Moscow has welcomed the decision by the International Olympic Committee (IOC) saying it was grateful that it had not imposed a complete ban on Russia competing at the Rio Games.
Russian Sports Minister Vitaly Mutko, described the decision as “objective” but “very tough” and also stressed that doping is a global problem.
“This is a very important decision and it seems to me that it has been taken in the interest of unity within the sport world….because doping is an evil on a world scale. It is not only a Russian problem.”
To comply with the IOC decision of leaving it up to individual sports federations to decide whether an athlete can compete, the 28 federations have just 12 days to carry out an individual analysis of each competitor’s anti-doping record.
“If they had taken a negative decision, I would have been 100 percent certain that that was the beginning of the decline of the Olympic movement. But credit where credit is due: the IOC has taken a very reasonable decision,” said former Russian figure skating champion Irina Rodnina.
The International Association of Athletics Federations has already ruled that Russian track and field athletes will not compete at the Games, but the door is now open in other sporting disciplines.
Olympic pole vault champion Yelena Isenbayeva was critical of the situation and said she won’t be watching the Games.
“I will temporarily disappear. I need to mull this over. It is difficult because it is not fair because this decision is being taken for us due to other people’s mistakes. Of course I will not watch the pole vaults. Any girl that wins in Rio I will consider second, because so far nobody has jumped higher than me.”
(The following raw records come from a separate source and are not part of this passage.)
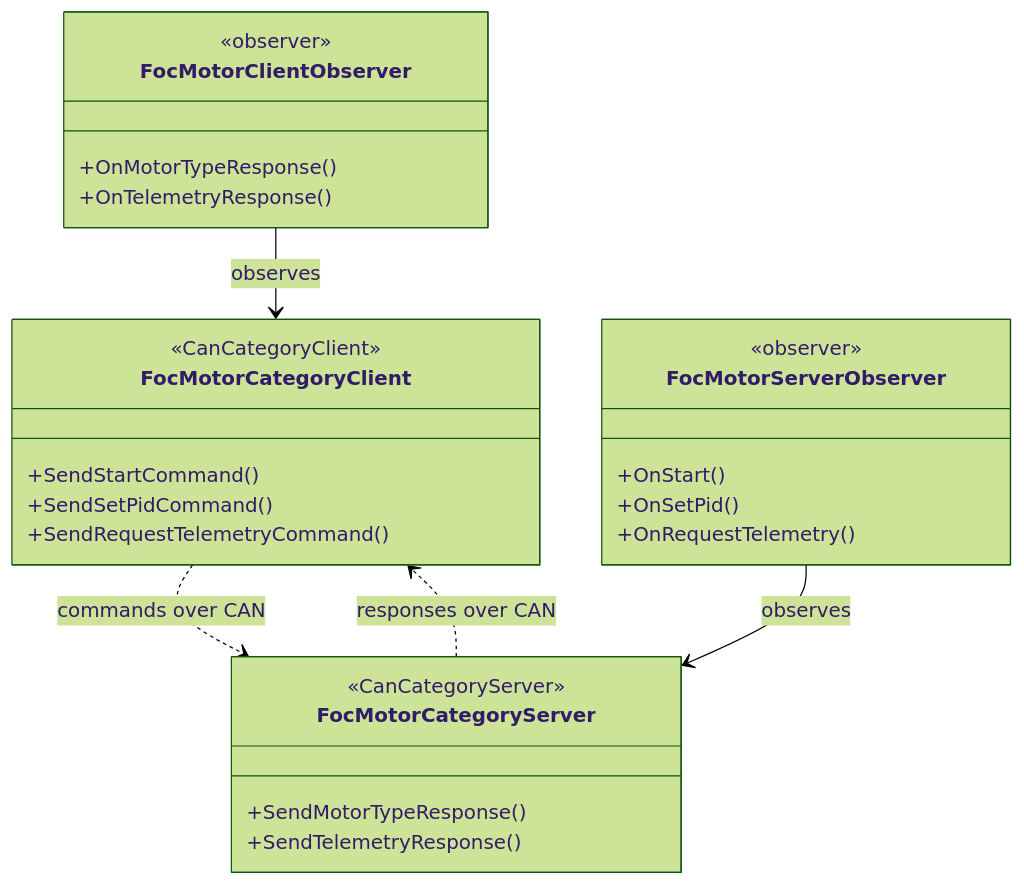
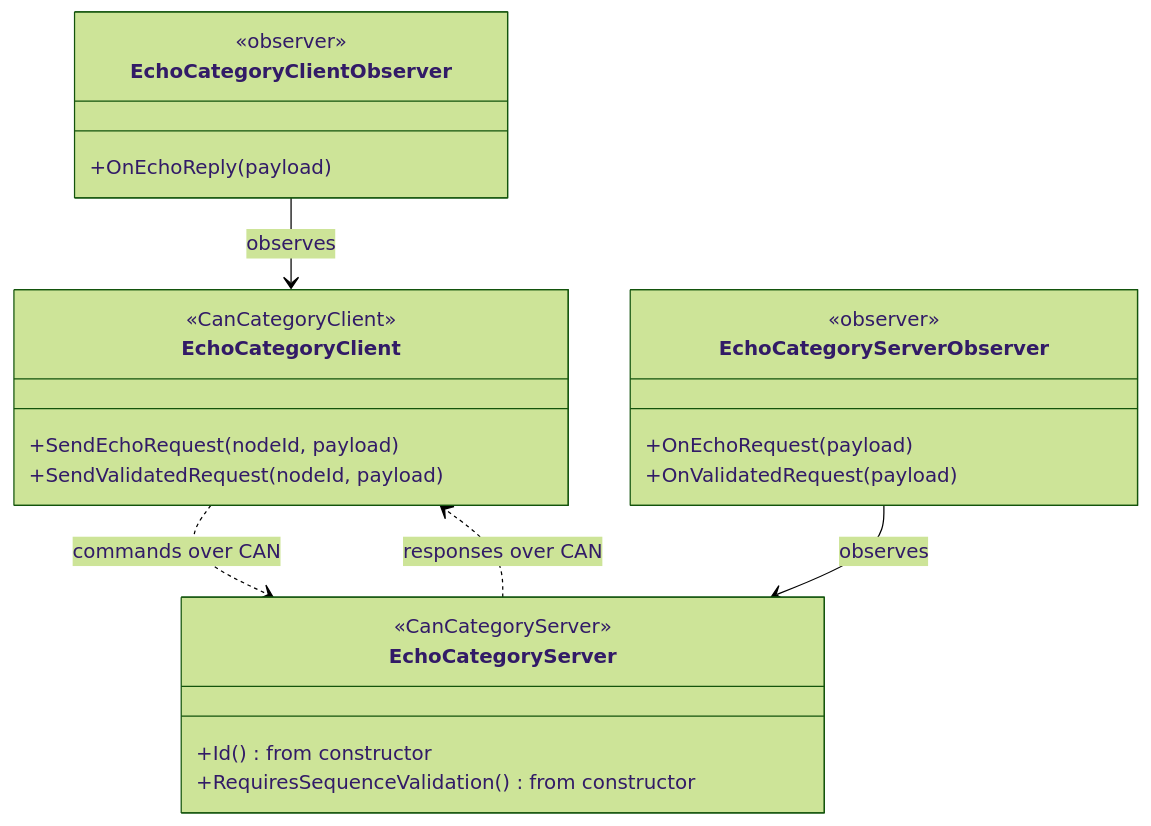
One commit to embedded-pro/can-lite changed the fourth of 4 diagrams in documents/design/architecture.md. Above: the diagram before and after it, drawn with Mermaid (forest theme). The commit also changed other lines of this file and 8 other files, not shown here.

````diff
--- a/documents/design/architecture.md
+++ b/documents/design/architecture.md
@@ -186,33 +226,30 @@
 ```mermaid
 classDiagram
-    class FocMotorCategoryClient {
+    class EchoCategoryClient {
         <<CanCategoryClient>>
-        +SendStartCommand()
-        +SendSetPidCommand()
-        +SendRequestTelemetryCommand()
+        +SendEchoRequest(nodeId, payload)
+        +SendValidatedRequest(nodeId, payload)
     }
 
-    class FocMotorClientObserver {
+    class EchoCategoryClientObserver {
         <<observer>>
-        +OnMotorTypeResponse()
-        +OnTelemetryResponse()
+        +OnEchoReply(payload)
     }
 
-    class FocMotorCategoryServer {
+    class EchoCategoryServer {
         <<CanCategoryServer>>
-        +SendMotorTypeResponse()
-        +SendTelemetryResponse()
+        +Id() from constructor
+        +RequiresSequenceValidation() from constructor
     }
 
-    class FocMotorServerObserver {
+    class EchoCategoryServerObserver {
         <<observer>>
-        +OnStart()
-        +OnSetPid()
-        +OnRequestTelemetry()
+        +OnEchoRequest(payload)
+        +OnValidatedRequest(payload)
     }
 
-    FocMotorCategoryClient ..> FocMotorCategoryServer : commands over CAN
-    FocMotorCategoryServer ..> FocMotorCategoryClient : responses over CAN
-    FocMotorClientObserver --> FocMotorCategoryClient : observes
-    FocMotorServerObserver --> FocMotorCategoryServer : observes
+    EchoCategoryClient ..> EchoCategoryServer : commands over CAN
+    EchoCategoryServer ..> EchoCategoryClient : responses over CAN
+    EchoCategoryClientObserver --> EchoCategoryClient : observes
+    EchoCategoryServerObserver --> EchoCategoryServer : observes
 ```
````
The IOC has come under fire in other quarters too. The US’s anti doping agency (USADA) said the committee had failed to show strong leadership while several high profile athletes said the IOC had been spineless.